The Khasi community has emerged to be one of the most tolerant communities where spaces for dissenting voices and criticisms are well maintained. Many critical writings both in the media and academic world against the ethnic-based pressure groups have been published time and again both by the members of the community as well as the outsiders.
One particular professor not belonging to Khasi community, teaching in a leading University in Shillong, during an interaction I had with him, expressed his dismay that he did not receive any threat from the Khasi Students' Union (KSU), the local pressure groups always accused as being militants, for publishing a critical commentary against it.
Recently, participating in the panel discussion in the Doordarshan Kendra, Shillong in its weekly programme, "The Inside Story", where I was flanked on both sides by the former and the present KSU leaders, I made critical comments against the Union but no threat was ever issued against me. Recently, the General Secretary of the Union made it categorically clear that they believed in contestation of ideas and not in physical force. I am fortunate for being a member of a community where freedom of speech and expression is given utmost importance and respect. Tolerance of others' opinions and viewpoints has been part of the Khasi social and political culture.
Coming back to the incident in the evening of the 31st May, 2018, it was more of a protest against the alleged highhandedness of the particular residents of sweepers' colony accused of being involved in beating and injuring the local boys.
One may criticise the protestors even when a compromise was made during the day but it would of great interest to know who facilitated the compromise and for whose benefits.

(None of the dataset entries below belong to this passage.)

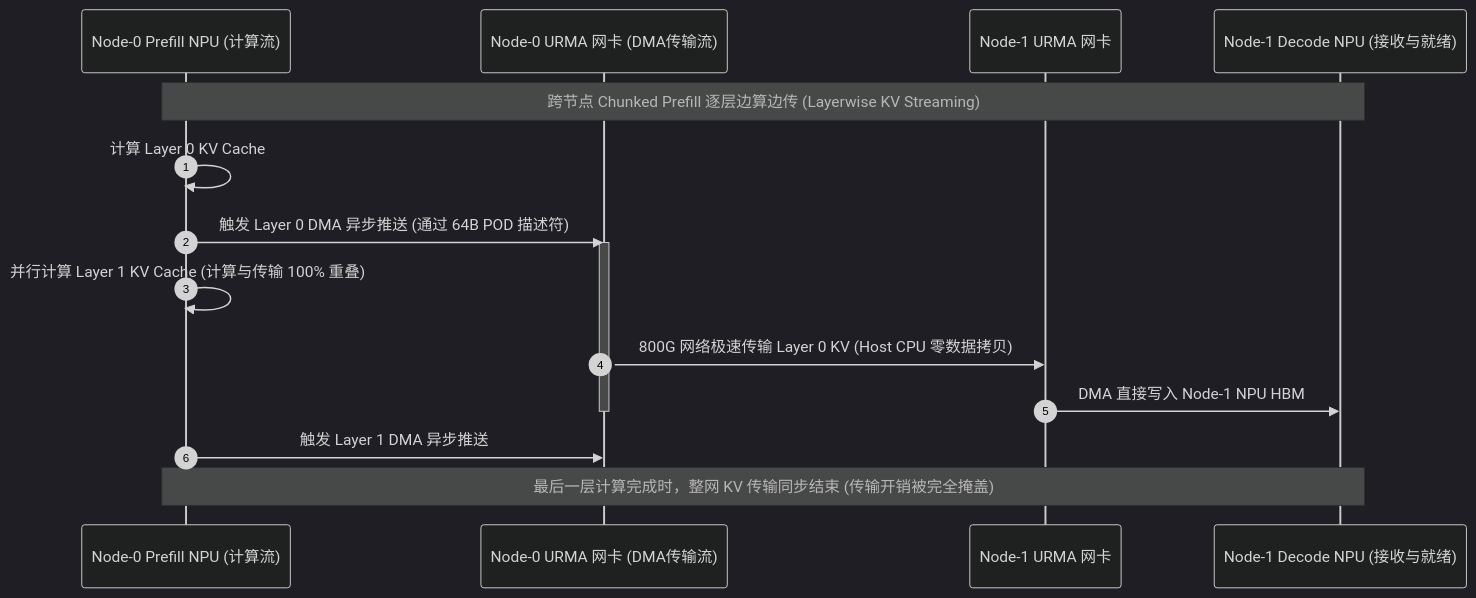
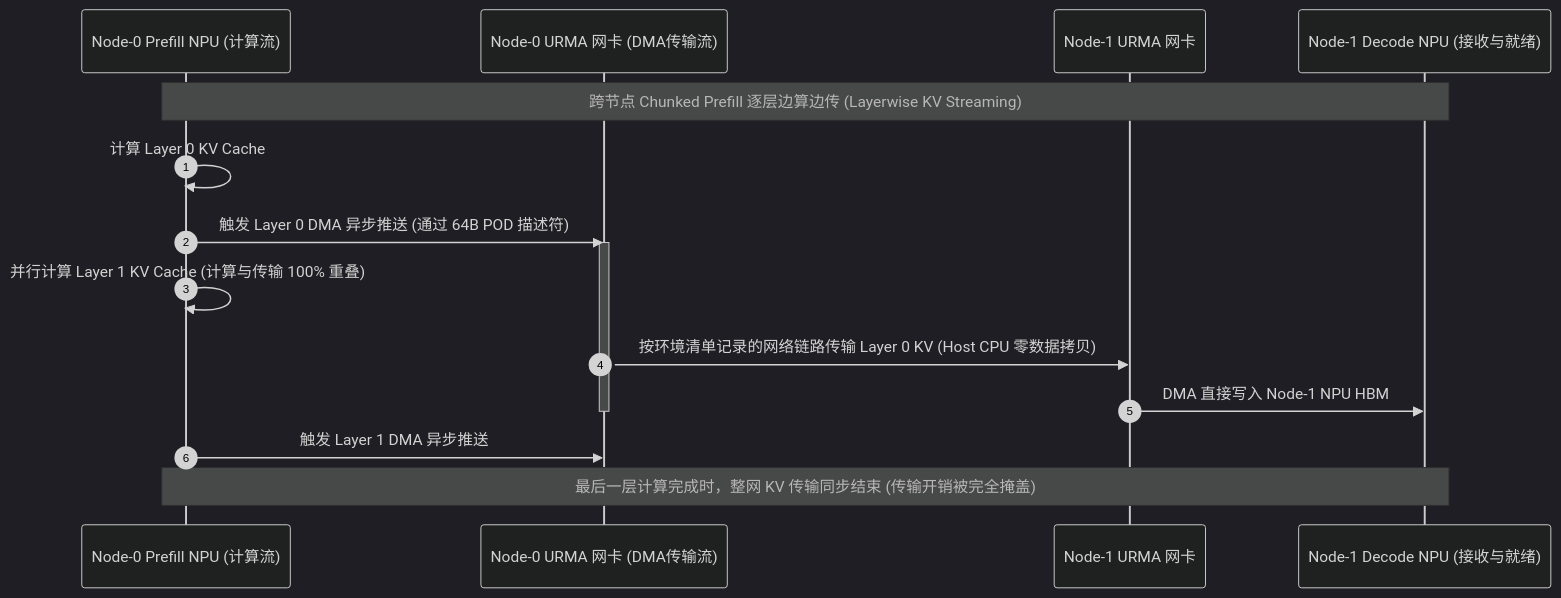
The first of 2 diagrams in kvcache/unified_kv_memory/提前验证方案设计/验证计划方案设计/00_统一异构KVCache存储池_关键技术原型验证总体实施方案设计.md (stonetree/reports), drawn with Mermaid (dark theme) before and after one commit. The commit also changed other lines of this file and 43 other files, not shown here.

````diff
--- a/kvcache/unified_kv_memory/提前验证方案设计/验证计划方案设计/00_统一异构KVCache存储池_关键技术原型验证总体实施方案设计.md
+++ b/kvcache/unified_kv_memory/提前验证方案设计/验证计划方案设计/00_统一异构KVCache存储池_关键技术原型验证总体实施方案设计.md
@@ -115,19 +117,19 @@
 ```mermaid
 sequenceDiagram
     autonumber
     participant P_NPU as Node-0 Prefill NPU (计算流)
     participant P_NIC as Node-0 URMA 网卡 (DMA传输流)
     participant D_NIC as Node-1 URMA 网卡
     participant D_NPU as Node-1 Decode NPU (接收与就绪)
 
     Note over P_NPU,D_NPU: 跨节点 Chunked Prefill 逐层边算边传 (Layerwise KV Streaming)
     P_NPU->>P_NPU: 计算 Layer 0 KV Cache
     P_NPU->>P_NIC: 触发 Layer 0 DMA 异步推送 (通过 64B POD 描述符)
     activate P_NIC
     P_NPU->>P_NPU: 并行计算 Layer 1 KV Cache (计算与传输 100% 重叠)
-    P_NIC->>D_NIC: 800G 网络极速传输 Layer 0 KV (Host CPU 零数据拷贝)
+    P_NIC->>D_NIC: 按环境清单记录的网络链路传输 Layer 0 KV (Host CPU 零数据拷贝)
     D_NIC->>D_NPU: DMA 直接写入 Node-1 NPU HBM
     deactivate P_NIC
     P_NPU->>P_NIC: 触发 Layer 1 DMA 异步推送
     Note over P_NPU,D_NPU: 最后一层计算完成时，整网 KV 传输同步结束 (传输开销被完全掩盖)
 ```
````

It is claimed by many that the local tribals generally avoid passing through the sweepers' colony any time of the day but more specifically towards the evening as far as possible.

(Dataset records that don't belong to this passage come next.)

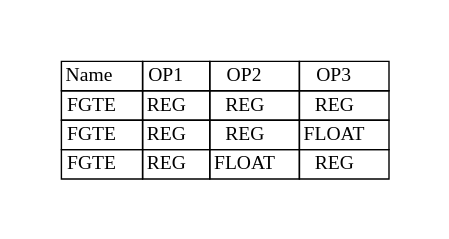
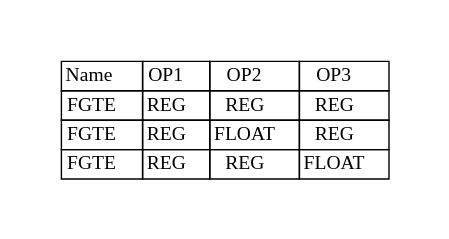
Before and after one commit to adesutherland/CREXX: the diagram in docs/books/crexx_vm_spec/svg/fgte.gv, drawn with Graphviz. The commit also changed other lines of this file and 103 other files, not shown here.

```diff
--- a/docs/books/crexx_vm_spec/svg/fgte.gv
+++ b/docs/books/crexx_vm_spec/svg/fgte.gv
@@ -1,11 +1,11 @@
 digraph{
 graph [pad="0.5", nodesep="0.5", ranksep="2" ]
 node [shape=plain]
 Foo [label=<
 <table border="0" cellborder="1" cellspacing="0">
 <tr><td> Name </td> <td> OP1 </td><td> OP2 </td><td> OP3 </td> </tr>
 <tr><td> FGTE </td><td> REG </td><td> REG </td><td> REG </td> </tr>
+<tr><td> FGTE </td><td> REG </td><td> FLOAT </td><td> REG </td> </tr>
 <tr><td> FGTE </td><td> REG </td><td> REG </td><td> FLOAT </td> </tr>
-<tr><td> FGTE </td><td> REG </td><td> FLOAT </td><td> REG </td> </tr>
 </table>>];
 }
```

Considering this claim, it seems the hawkers, the poor farmers and other rural based business people who have to depend on Iewduh in one way or the other for their livelihood are the ones who face the brunt for the insecurity feeling posed to their lives and personal security allegedly by the sweepers' colony. Had the police department taken serious note, stay vigilant and handled all criminal activities occurring in the area with utmost sense of carefulness and responsibility towards maintaining law and order, this incident could have been avoided.
The demand for relocation of the residents of the sweepers' colony in order to establish confidence in the security of the area has been made from time to time and the state government has failed to take concrete action on the matter.

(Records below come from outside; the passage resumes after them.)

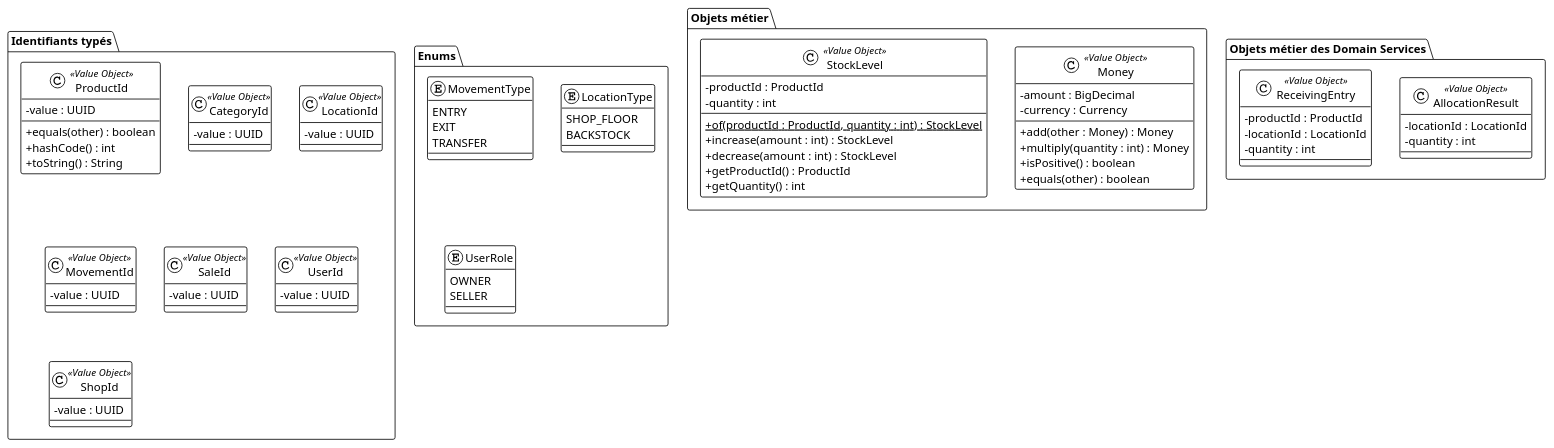
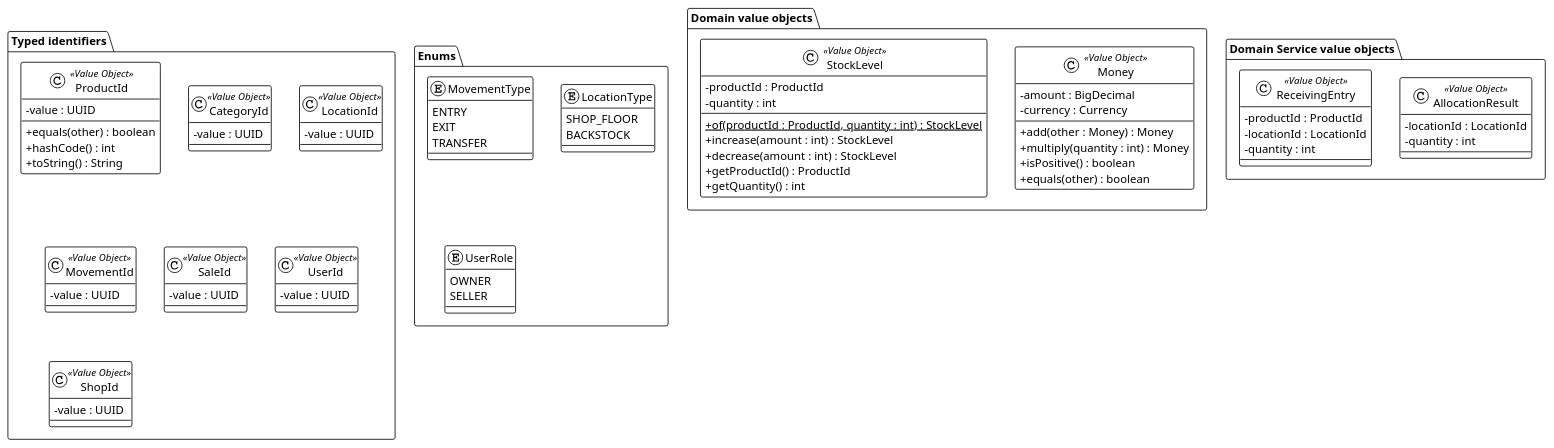
Before and after one commit to aliCheikCheikh/auto-stock-management: the diagram in antora-docs/modules/domain/pages/value-objects.adoc, drawn with PlantUML. The commit also changed other lines of this file and 542 other files, not shown here.

```diff
--- a/antora-docs/modules/domain/pages/value-objects.adoc
+++ b/antora-docs/modules/domain/pages/value-objects.adoc
@@ -17,7 +21,7 @@
 skinparam backgroundColor transparent
 skinparam classAttributeIconSize 0
 
-package "Identifiants typés" {
+package "Typed identifiers" {
   class ProductId <<Value Object>> {
     - value : UUID
     --
@@ -51,7 +55,7 @@
   }
 }
 
-package "Objets métier" {
+package "Domain value objects" {
   class Money <<Value Object>> {
     - amount : BigDecimal
     - currency : Currency
@@ -74,7 +78,7 @@
   }
 }
 
-package "Objets métier des Domain Services" {
+package "Domain Service value objects" {
   class AllocationResult <<Value Object>> {
     - locationId : LocationId
     - quantity : int
```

By any logic the residents of the sweepers' colony should cooperate with the State Government in its efforts to relocate them as their present habitation is too congested by any standard posing risks to their health and lives. The state government while undertaking an exercise of relocation should avoid as far as possible ghettoization of population as it leaves scope for parochial and bigotry tendency.
It is imperative to clear the doubt that may have existed in the minds of the critics that this fear of the sweepers' colony has its roots in the communal mentality on the part of the tribal population.
It may be mentioned that at present, there are many localities in Shillong where non-tribals are either the exclusive or the majority residents which do not strike any fear on the minds of the local people.
This kind of atmosphere should be encouraged and allowed to prevail and this is the responsibility of each and every one in the state. I personally request the media not to fall trap into the minority-majority trap for the sake of gaining unnecessary popularity but capable of harming the image of the state and its people.
(The writer is an Assistant Professor in the Department of Political Science, Synod College, Shillong)
(The views and opinions expressed in this article belongs solely to the writer and TNT-The Northeast Today may not subscribe to the same views)